Jeremy: Unfortunately, the new menu additions weren't enough to compel management to maintain its previous guidance. Instead, guidance for the year was revised downward. Management blamed challenging economic factors for the revision, but you have to wonder whether that's too simplistic.
Hank: Yes, perhaps the menu items aren't daring enough. Burns stated in the call, "I'm really excited about these new products. I've tried them all, and they taste great."
Sounds nice, right? But will the customer agree?
Jeremy: A valid point. When Papa John's
Bodhi: I don't want to sound like a broken record, but again, give it time. During the Q&A portion of the call, Burns had this to say about the new menu: "We have a high degree of confidence, based on our experience so far this year, that these menu rollouts will be positive." He added that the company will get some benefit from this rollout in the third quarter, but even more so in the fourth quarter. Overall, Burns' sentiment is that he is "more bullish the second half of the year."
Jeremy: Bullishness is in the eyes of the investing beholder, I guess. For the year, management is expecting same-store sales growth of less than 1%. That sounds less like a stampede and more like a Texas tiptoe. (That one's for you, Hank.)
Should we heed Bodhi's advice and practice patience? I'm not convinced. If this is a true turnaround, like McDonald's
Shareholders can take comfort in management's methodical and analytical approach to the changes the company is making across the board, from its three-tiered menu pricing structure to the revamping of its supply chain. But I can't help but think that with a revitalization plan called Project RevO'lution, O'Charley's and its shareholders may be better served with greater emphasis on revolutionary-level changes.
Some turnaround situations are bargains. Most aren't. Interested in seeing what turnarounds Motley Fool Inside Value finds compelling? Try Fool value guru Philip Durell's premium investing newsletter free for 30 days.
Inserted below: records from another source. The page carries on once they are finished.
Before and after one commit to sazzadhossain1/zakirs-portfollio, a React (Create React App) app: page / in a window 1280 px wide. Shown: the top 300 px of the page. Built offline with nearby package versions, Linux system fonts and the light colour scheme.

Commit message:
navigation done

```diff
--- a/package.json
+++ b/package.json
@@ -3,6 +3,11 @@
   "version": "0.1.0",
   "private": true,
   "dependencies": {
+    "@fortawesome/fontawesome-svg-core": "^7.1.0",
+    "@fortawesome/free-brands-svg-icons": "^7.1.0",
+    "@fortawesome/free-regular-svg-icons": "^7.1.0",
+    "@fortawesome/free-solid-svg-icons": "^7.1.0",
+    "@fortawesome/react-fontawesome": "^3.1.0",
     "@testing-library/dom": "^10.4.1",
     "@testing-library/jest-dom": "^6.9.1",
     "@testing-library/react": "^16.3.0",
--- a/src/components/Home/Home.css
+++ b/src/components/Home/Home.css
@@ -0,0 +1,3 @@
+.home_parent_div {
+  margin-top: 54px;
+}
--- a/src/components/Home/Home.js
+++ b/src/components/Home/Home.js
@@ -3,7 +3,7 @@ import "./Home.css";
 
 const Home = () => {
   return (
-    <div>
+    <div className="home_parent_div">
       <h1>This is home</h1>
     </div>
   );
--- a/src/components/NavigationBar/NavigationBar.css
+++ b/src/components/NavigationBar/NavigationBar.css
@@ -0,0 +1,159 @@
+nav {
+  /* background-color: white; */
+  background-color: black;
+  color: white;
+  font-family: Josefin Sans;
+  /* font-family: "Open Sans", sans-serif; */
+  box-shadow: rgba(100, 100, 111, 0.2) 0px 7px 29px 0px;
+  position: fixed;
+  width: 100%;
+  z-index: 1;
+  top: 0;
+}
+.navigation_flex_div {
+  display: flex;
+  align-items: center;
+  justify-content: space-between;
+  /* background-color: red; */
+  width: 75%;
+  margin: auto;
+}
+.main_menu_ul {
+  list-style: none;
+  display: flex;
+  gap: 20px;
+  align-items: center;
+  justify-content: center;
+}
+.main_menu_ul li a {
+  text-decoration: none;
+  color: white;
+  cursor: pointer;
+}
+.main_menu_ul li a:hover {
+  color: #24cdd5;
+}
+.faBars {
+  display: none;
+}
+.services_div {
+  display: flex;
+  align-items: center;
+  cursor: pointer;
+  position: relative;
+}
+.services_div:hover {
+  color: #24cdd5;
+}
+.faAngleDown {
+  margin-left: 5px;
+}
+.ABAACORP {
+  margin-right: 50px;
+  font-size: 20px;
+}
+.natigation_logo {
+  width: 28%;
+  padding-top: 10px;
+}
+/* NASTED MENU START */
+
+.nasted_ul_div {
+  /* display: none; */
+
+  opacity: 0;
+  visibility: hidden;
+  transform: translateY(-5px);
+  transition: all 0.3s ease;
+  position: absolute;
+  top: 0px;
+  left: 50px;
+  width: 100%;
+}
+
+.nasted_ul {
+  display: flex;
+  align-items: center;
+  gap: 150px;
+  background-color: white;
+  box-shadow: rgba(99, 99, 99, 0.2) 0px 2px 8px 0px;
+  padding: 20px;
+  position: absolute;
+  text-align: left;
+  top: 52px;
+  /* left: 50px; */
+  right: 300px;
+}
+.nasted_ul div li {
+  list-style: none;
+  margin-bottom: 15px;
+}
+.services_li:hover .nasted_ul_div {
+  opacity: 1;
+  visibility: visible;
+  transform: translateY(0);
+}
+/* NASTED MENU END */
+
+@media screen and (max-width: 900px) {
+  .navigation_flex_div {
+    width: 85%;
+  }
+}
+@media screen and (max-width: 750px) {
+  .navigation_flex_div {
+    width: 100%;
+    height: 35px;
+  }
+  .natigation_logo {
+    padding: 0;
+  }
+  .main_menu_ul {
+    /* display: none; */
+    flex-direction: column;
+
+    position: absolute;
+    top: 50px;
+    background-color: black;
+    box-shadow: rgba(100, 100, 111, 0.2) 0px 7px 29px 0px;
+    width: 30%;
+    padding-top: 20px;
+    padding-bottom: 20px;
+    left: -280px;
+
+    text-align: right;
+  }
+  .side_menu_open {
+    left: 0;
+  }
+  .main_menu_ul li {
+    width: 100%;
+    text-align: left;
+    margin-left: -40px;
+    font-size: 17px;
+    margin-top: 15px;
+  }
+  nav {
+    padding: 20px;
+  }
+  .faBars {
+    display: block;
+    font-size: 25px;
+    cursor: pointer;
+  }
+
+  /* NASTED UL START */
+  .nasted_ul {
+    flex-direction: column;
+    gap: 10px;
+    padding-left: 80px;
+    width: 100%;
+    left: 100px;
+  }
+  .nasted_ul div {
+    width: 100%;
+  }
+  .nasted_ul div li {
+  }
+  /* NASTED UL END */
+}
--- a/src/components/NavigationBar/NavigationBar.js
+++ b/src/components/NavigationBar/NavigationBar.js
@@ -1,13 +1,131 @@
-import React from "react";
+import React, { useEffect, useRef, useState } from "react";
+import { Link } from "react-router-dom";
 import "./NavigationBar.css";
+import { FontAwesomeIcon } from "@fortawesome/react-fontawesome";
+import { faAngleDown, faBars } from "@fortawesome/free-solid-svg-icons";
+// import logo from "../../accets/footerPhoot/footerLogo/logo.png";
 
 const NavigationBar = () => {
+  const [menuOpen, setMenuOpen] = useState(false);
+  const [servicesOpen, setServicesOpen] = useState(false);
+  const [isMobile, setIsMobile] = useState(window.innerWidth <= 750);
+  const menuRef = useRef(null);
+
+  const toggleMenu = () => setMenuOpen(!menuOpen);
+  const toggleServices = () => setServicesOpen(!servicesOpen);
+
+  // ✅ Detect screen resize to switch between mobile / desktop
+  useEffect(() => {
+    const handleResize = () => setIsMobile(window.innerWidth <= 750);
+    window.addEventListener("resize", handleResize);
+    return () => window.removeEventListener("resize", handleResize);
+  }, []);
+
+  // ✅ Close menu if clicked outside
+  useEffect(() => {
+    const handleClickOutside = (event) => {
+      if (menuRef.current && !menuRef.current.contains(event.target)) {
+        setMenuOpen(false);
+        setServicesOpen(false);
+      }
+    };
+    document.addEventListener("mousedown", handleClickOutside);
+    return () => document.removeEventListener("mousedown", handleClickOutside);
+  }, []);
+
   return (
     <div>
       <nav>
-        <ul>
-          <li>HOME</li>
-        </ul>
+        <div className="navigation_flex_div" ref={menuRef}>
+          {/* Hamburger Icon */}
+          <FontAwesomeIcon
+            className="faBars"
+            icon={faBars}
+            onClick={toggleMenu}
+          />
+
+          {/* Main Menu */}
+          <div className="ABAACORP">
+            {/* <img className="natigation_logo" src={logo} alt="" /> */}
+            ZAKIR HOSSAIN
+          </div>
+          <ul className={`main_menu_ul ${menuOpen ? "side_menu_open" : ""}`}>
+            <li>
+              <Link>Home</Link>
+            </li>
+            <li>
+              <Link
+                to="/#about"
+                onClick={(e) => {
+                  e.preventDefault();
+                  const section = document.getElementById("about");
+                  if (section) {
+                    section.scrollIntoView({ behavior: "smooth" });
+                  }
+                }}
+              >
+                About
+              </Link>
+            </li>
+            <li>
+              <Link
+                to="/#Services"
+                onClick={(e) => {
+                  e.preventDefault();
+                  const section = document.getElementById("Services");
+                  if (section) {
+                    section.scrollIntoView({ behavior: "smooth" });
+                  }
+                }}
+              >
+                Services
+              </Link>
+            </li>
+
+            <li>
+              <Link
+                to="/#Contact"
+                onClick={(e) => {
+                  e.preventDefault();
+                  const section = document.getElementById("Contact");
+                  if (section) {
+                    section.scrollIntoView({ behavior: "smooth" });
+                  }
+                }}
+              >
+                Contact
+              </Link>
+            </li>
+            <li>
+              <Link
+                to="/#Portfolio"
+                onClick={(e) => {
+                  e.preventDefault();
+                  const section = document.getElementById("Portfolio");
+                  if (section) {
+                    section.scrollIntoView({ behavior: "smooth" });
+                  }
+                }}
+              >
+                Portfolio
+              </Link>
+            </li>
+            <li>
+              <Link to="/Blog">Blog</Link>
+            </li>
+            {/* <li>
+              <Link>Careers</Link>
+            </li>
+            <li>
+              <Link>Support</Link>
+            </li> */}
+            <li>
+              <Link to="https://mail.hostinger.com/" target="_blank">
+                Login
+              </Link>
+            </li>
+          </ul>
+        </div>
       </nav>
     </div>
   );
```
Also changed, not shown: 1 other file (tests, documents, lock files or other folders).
Fool contributor Jeremy MacNealy has no financial interest in any company mentioned.